------ RECORDS SHOWN

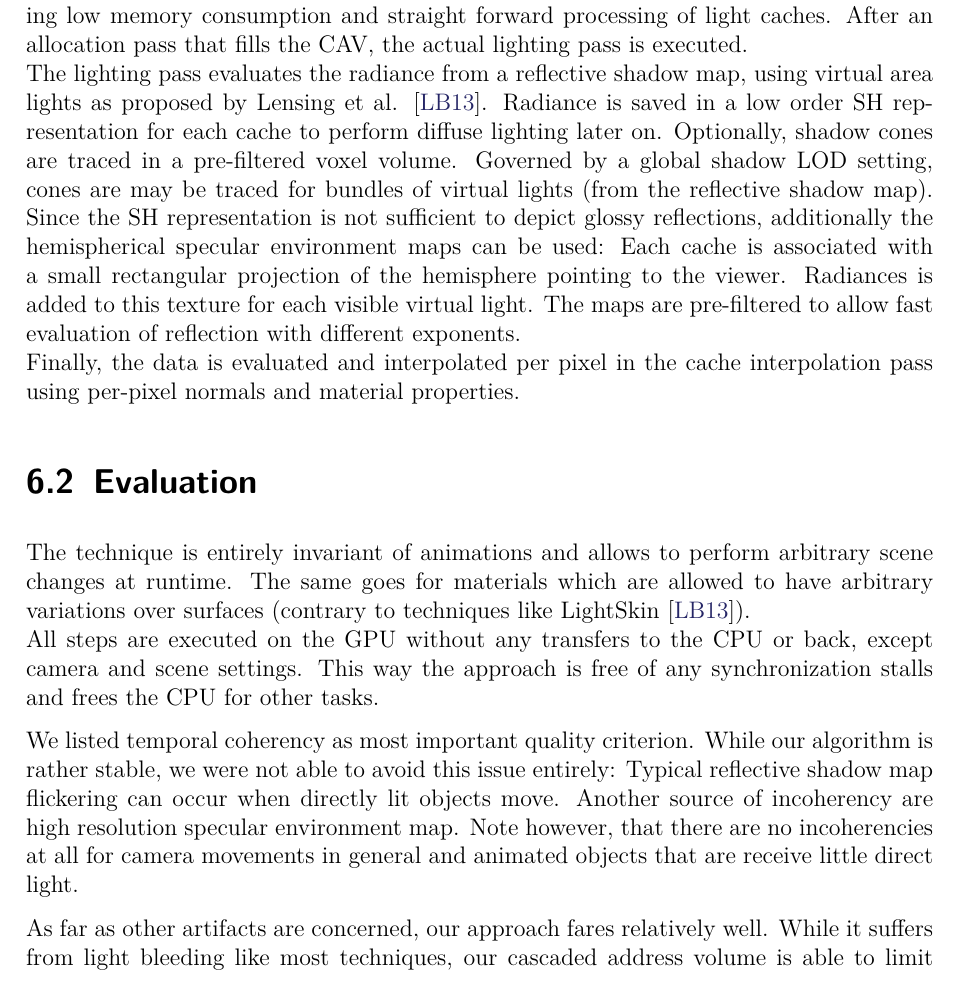
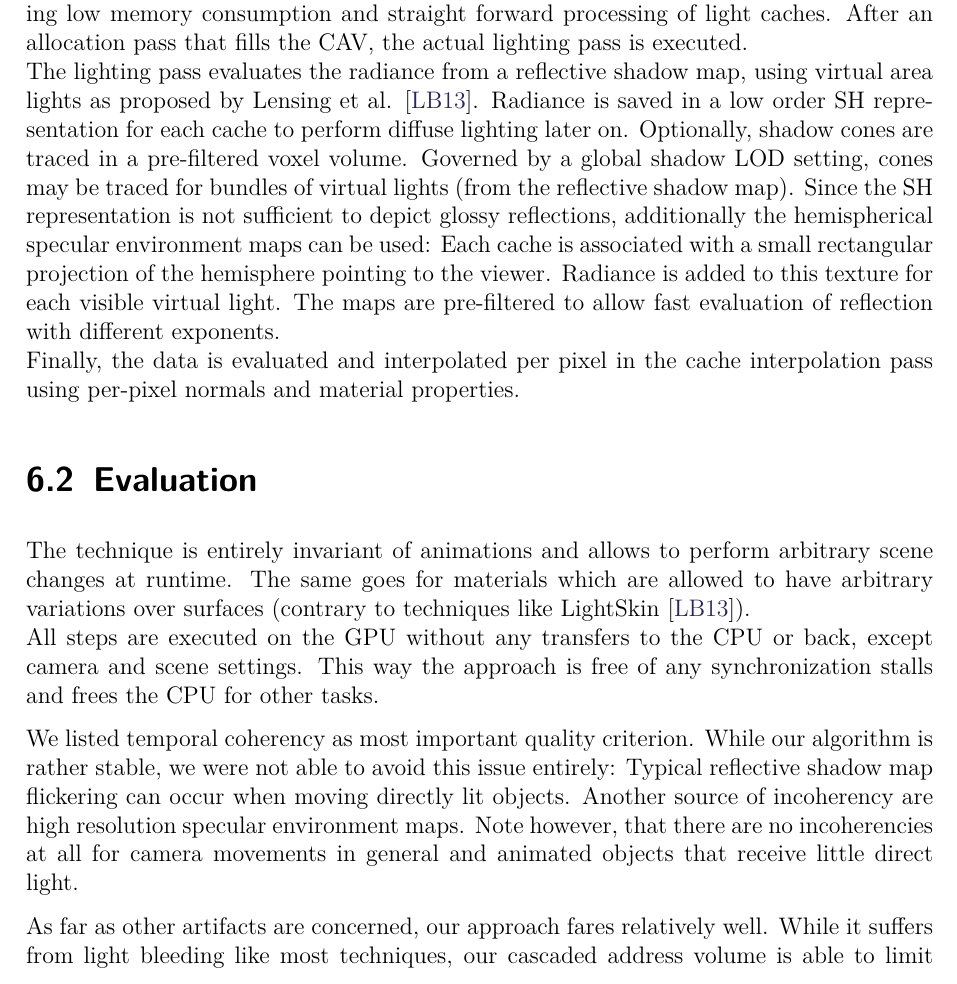
Before and after one commit to Wumpf/masterthesis, a LaTeX thesis (latex/thesis.tex, which reads latex/Conclusion.tex): part of page 72 of 83, cut so that both start at the same text. Compiled offline with pdfLaTeX; a missing font is replaced by an installed copy or a similar font.

Commit message:
[Conclusion, Main] Language fixes.

```diff
--- a/latex/Conclusion.tex
+++ b/latex/Conclusion.tex
@@ -12,10 +12,10 @@ After an allocation pass that fills the CAV, the actual lighting pass is execute
 The lighting pass evaluates the radiance from a reflective shadow map, using virtual area lights as proposed by Lensing et al. \cite{bib:LightskinPaper}.
 Radiance is saved in a low order SH representation for each cache to perform diffuse lighting later on.
 Optionally, shadow cones are traced in a pre-filtered voxel volume.
-Governed by a global shadow LOD setting, cones are may be traced for bundles of virtual lights (from the reflective shadow map).
+Governed by a global shadow LOD setting, cones may be traced for bundles of virtual lights (from the reflective shadow map).
 Since the SH representation is not sufficient to depict glossy reflections, additionally the hemispherical specular environment maps can be used:
 Each cache is associated with a small rectangular projection of the hemisphere pointing to the viewer.
-Radiances is added to this texture for each visible virtual light.
+Radiance is added to this texture for each visible virtual light.
 The maps are pre-filtered to allow fast evaluation of reflection with different exponents.
 \\
 Finally, the data is evaluated and interpolated per pixel in the cache interpolation pass using per-pixel normals and material properties.
@@ -37,9 +37,9 @@ This way the approach is free of any synchronization stalls and frees the CPU fo
 % -> temp coherency
 We listed temporal coherency as most important quality criterion.
 While our algorithm is rather stable, we were not able to avoid this issue entirely:
-Typical reflective shadow map flickering can occur when directly lit objects move.
-Another source of incoherency are high resolution specular environment map.
-Note however, that there are no incoherencies at all for camera movements in general and animated objects that are receive little direct light.
+Typical reflective shadow map flickering can occur when moving directly lit objects.
+Another source of incoherency are high resolution specular environment maps.
+Note however, that there are no incoherencies at all for camera movements in general and animated objects that receive little direct light.
 
 % -> quality
 As far as other artifacts are concerned, our approach fares relatively well.
```
Also changed, not shown: latex/Main.tex (+1 -1 lines), latex/Conclusion.tex (6 more changed lines).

------------

ABOUT THIS EXERCISE:
Find the string "global" in the entries above and return each line that holds it.

TASK RESPONSE:
-Governed by a global shadow LOD setting, cones are may be traced for bundles of virtual lights (from the reflective shadow map).
+Governed by a global shadow LOD setting, cones may be traced for bundles of virtual lights (from the reflective shadow map).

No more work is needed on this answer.